The most popular homophobic slur, f*ggot, has a long and complex history. Originally, it was meant to refer to heretics, individuals who diverted from Catholic teachings, who carried a bundle of sticks to fuel the fire they would be burned in, as well as some other unsettling events. Gay people were often subjected to this burning, hence why it became a slur used against the LGBTQ+ community. In more recent history, even in current times, it is often the word heard frequently during hate crimes.

These slurs have become normalized and used in our society, both by LGBTQ+ people and by cisgender-heterosexual people. It has become a part of popular culture, but just like ethnic slurs, racial slurs, neuro- divergent slurs, sexist slurs and other slurs. Respondents in the more recent survey said they used homophobic and trans-phobic slurs to be funny and to tease others.

Yars Bliznets, a freshman at SHS, says he is personally not offended by the slurs but says this is because the slurs aren’t being used against him.

“I’m just the kind of person that doesn’t get offended by anything,” Bliznets said. “I do know that there are people in this school and just in general who are a part of the LGBTQ community and I respect that. I feel like you shouldn’t say those words at all but especially not to someone who is sensitive.” 

Some students in the more recent survey said that the slurs did have an effect on themselves or feared the effects it has on their peers.
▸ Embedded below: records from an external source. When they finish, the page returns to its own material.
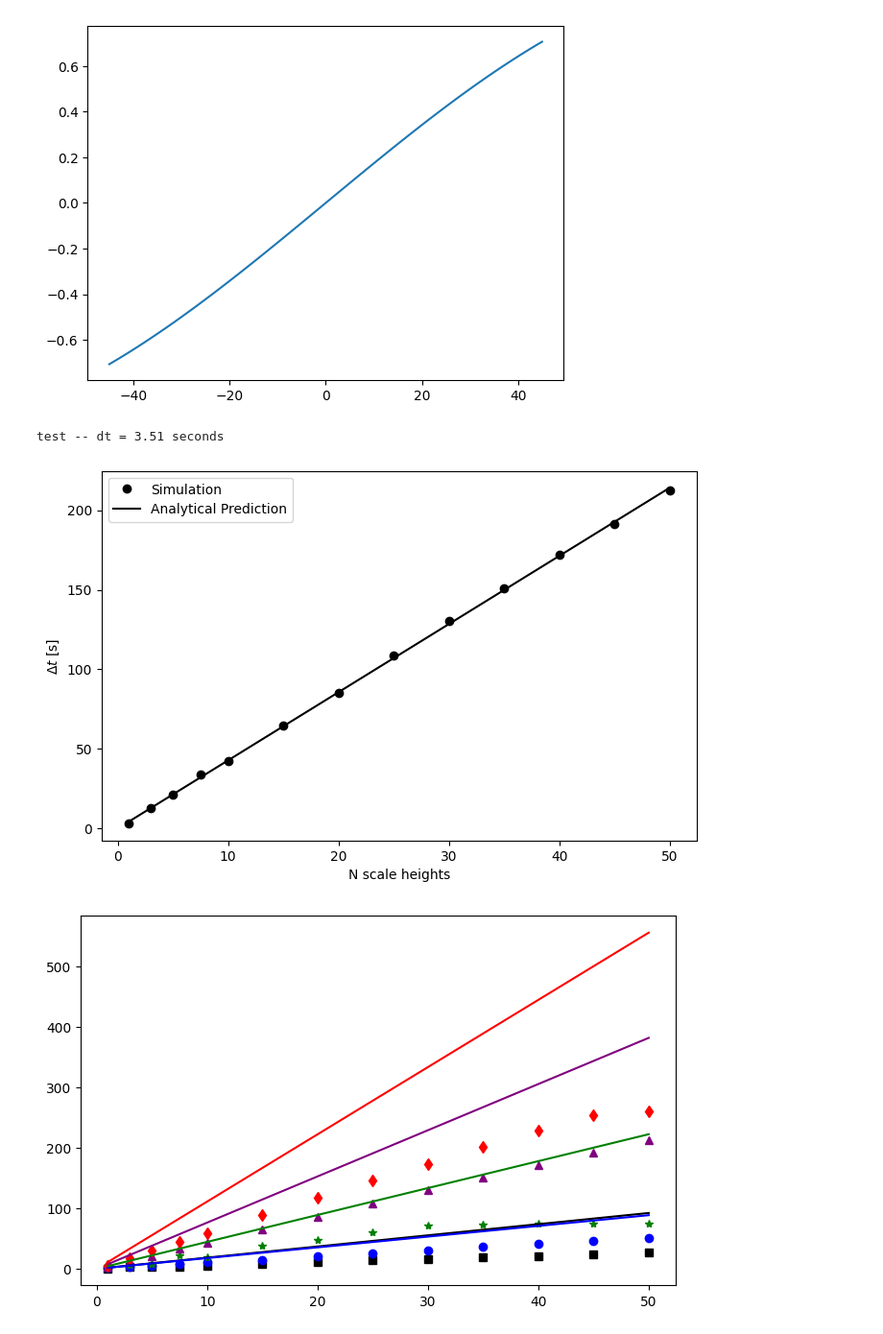
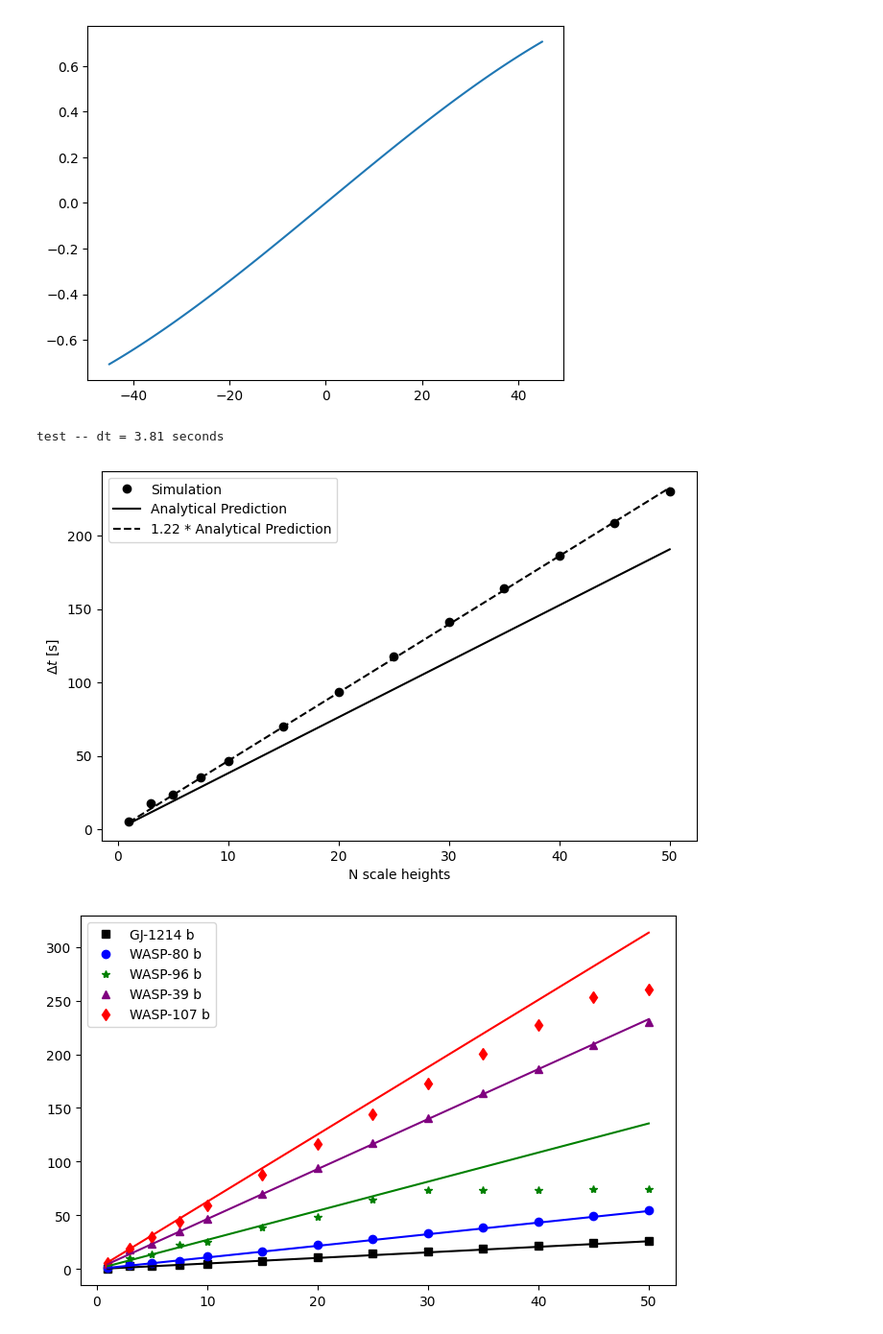
Before and after one commit to mm-murphy/MimickingAsymmetries, a Jupyter notebook: Analytic Model.ipynb, the cells around one changed output. Shown: that part at 96% size. Saved outputs shown, nothing was run; the diff lists cells and outputs as text; code cells hidden in the pictures.

```diff
--- a/Analytic Model.ipynb
+++ b/Analytic Model.ipynb
@@ -85,7 +85,7 @@ def ingressphase(T14, P):
     return (np.pi*T14)/P
 # %%
 ## -- calculating an example for wasp-39 b
-M_w39, T_w39, RpRs_w39, Rs_w39, mu_w39 = 0.281, 1166., 0.1457, 0.928, 2.5 # [Rj], [K],[], [Rsol]
+M_w39, T_w39, RpRs_w39, Rs_w39, mu_w39 = 0.281, 1166., 0.1457, 0.928, 2.3 # [Rj], [K],[], [Rsol]
 a_w39, P_w39 = 0.0486, 4.055259 # [AU], [day]
 Merr_w39, Terr_w39, RpRserr_w39, Rserr_w39, muerr_w39 = 0.032, 14., 0.0015, 0.03, 0.25
 b_w39 = 0.447
@@ -104,7 +104,7 @@ P_test = P_w39 * day_to_second
 dt_test = calc_dt(dRp_test, a_test, P_test)
 print('test -- dt = %.2f seconds'%(dt_test))
 # %% [output]
-test -- dt = 3.51 seconds
+test -- dt = 3.81 seconds
 # %%
 ## WASP-39 b numerical results
 # with PandExo cadence, 100 ppm scatter, ahead 1k
@@ -123,13 +123,14 @@ dt_analytic = calc_dt(dRp, (a_w39*AU_to_meter), (P_w39*day_to_second))
 ## plot
 fig, ax = plt.subplots(figsize=(8,5))
 ax.plot(fAw39, abs(tAw39), marker='o', ls='None', c='black', label='Simulation')
-ax.plot(fAw39, 1.22*dt_analytic, c='black', label='Analytical Prediction')
+ax.plot(fAw39, dt_analytic, c='black', label='Analytical Prediction')
+ax.plot(fAw39, 1.22*dt_analytic, c='black', ls='--', label='1.22 * Analytical Prediction')
 ax.set(xlabel='N scale heights', ylabel='$\Delta t$ [s]')
 ax.legend(loc='upper left')
 #ax.set(xlim=(0,20))
 plt.show()
 # %% [output]
-[figure, old version]
+[figure, new version]
 # %%
 ## WASP-96 b results
 # with PandExo cadence, 100 ppm scatter, ahead 1k
@@ -202,15 +203,15 @@ Rp1err_w96 = 9.73116*np.sqrt((Rs_w96**2 * RpRserr_w96**2) + (RpRs_w96**2 * Rserr
 H_w96 = calc_scale_height(T_w96, M_w96, Rp1_w96, mu_w96)
 Herr_w96 = calc_scale_height_error(T_w96, M_w96, Rp1_w96, mu_w96, Terr_w96, Merr_w96, Rp1err_w96, muerr_w96)
 
-M_w107, T_w107, RpRs_w107, Rs_w107, mu_w107 = 0.096, 770., 0.14434, 0.73, 2.3
+M_w107, T_w107, RpRs_w107, Rs_w107, mu_w107 = 0.096, 770., 0.14434, 0.73, 2.5
 Merr_w107, Terr_w107, RpRserr_w107, Rserr_w107, muerr_w107 = 0.005, 60., 0.00018, 0.15, 0.25
-a_w107, P_w107 = 0.0553, 5.72149 # [au], [day]
+a_w107, P_w107 = 0.055, 5.721488 # [au], [day]
 Rp1_w107 = convert_rprs_to_rpJ(RpRs_w107, Rs_w107)
 Rp1err_w107 = 0.02 # using this one is inflated by Rs err -> 9.73116*np.sqrt((Rs_w107**2 * RpRserr_w107**2) + (RpRs_w107**2 * Rserr_w107**2))
 H_w107 = calc_scale_height(T_w107, M_w107, Rp1_w107, mu_w107)
 Herr_w107 = calc_scale_height_error(T_w107, M_w107, Rp1_w107, mu_w107, Terr_w107, Merr_w107, Rp1err_w107, muerr_w107)
 
-M_gj1214, T_gj1214, RpRs_gj1214, Rs_gj1214, mu_gj1214 = 0.0257, 596., 0.1160, 0.215, 2.3
+M_gj1214, T_gj1214, RpRs_gj1214, Rs_gj1214, mu_gj1214 = 0.0257, 596., 0.1160, 0.215, 5.0
 Merr_gj1214, Terr_gj1214, RpRserr_gj1214, Rserr_gj1214, muerr_gj1214 = 0.0014, 19., 0.0005, 0.008, 0.25
 a_gj1214, P_gj1214 = 0.01490, 1.5804043 # [au], [day]
 Rp1_gj1214 = convert_rprs_to_rpJ(RpRs_gj1214, Rs_gj1214)
@@ -251,18 +252,18 @@ dt_w107 = calc_dt((fAw107*H_w107*1000.), (a_w107*AU_to_meter), (P_w107*day_to_se
 # %%
 ## plot
 fig, ax = plt.subplots(figsize=(8,5))
-ax.plot(fAgj1214, abs(tAgj1214), marker='s', ls='None', c='black')
-ax.plot(fAw80, abs(tAw80), marker='o', ls='None', c='blue')
-ax.plot(fAw96, abs(tAw96), marker='*', ls='None', c='green')
-ax.plot(fAw39, abs(tAw39), marker='^', ls='None', c='purple')
-ax.plot(fAw107, abs(tAw107), marker='d', ls='None', c='red')
+ax.plot(fAgj1214, abs(tAgj1214), marker='s', ls='None', c='black', label='GJ-1214 b')
+ax.plot(fAw80, abs(tAw80), marker='o', ls='None', c='blue', label='WASP-80 b')
+ax.plot(fAw96, abs(tAw96), marker='*', ls='None', c='green', label='WASP-96 b')
+ax.plot(fAw39, abs(tAw39), marker='^', ls='None', c='purple', label='WASP-39 b')
+ax.plot(fAw107, abs(tCw107), marker='d', ls='None', c='red', label='WASP-107 b')
 
-ax.plot(fAgj1214, dt_gj1214, c='black')
-ax.plot(fAw80, dt_w80, c='blue')
-ax.plot(fAw96, dt_w96, c='green')
-ax.plot(fAw39, dt_w39, c='purple')
-ax.plot(fAw107, dt_w107, c='red')
-
+ax.plot(fAgj1214, 1.22*dt_gj1214, c='black')
+ax.plot(fAw80, 1.22*dt_w80, c='blue')
+ax.plot(fAw96, 1.22*dt_w96, c='green')
+ax.plot(fAw39, 1.22*dt_w39, c='purple')
+ax.plot(fAw107, 1.22*dt_w107, c='red')
+ax.legend(loc='best')
 plt.show()
 # %% [output]
-[figure, old version]
+[figure, new version]
```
One student stated, “There is a lot people who use them openly and frequently, mostly without realizing the effect it can have on people who really are struggling with their identity or that are LGBTQ+.”

It is not just slurs that might be thrown around casually, as 12 out of 60 LGBTQ+ students in the more recent survey had said they had been harassed at SHS for being gay or transgender in addition to slurs. One person in the survey stated that male students would surround the student by their locker and refuse to move because they were in an out LGBTQ+ relationship.

Seven individuals admitted to harassing people for being LGBTQ+. On the other hand, LGBTQ+ students said they feel welcomed at SHS. Personal experiences from both LGBTQ+ individuals and cisgender-heterosexual people can perhaps explain why the respondents were unable to rank acceptance at SHS at a majority. Neither groups of people leaned towards one answer over another.

In the more recent survey, written response sections often referred to heterosexual teenage males as the perpetrators of the usage of slurs and harassment. A possible reason why this is so is because of toxic masculinity. Toxic masculinity is the cultural concept of manliness that glorifies certain traits such as stoicism, strength, and dominance, that often leads to social maladaptive behavior and can be harmful to mental health. Because of this, men often struggle with internalized homophobia or mental health problems that go unnoticed.

SHS freshman Abbi Hrich thinks she is unsure of what a solution is when it comes to mental health and what should be done about harassment. Hrich says she has seen slurs used in a classroom setting, but that it was ignored by the teacher.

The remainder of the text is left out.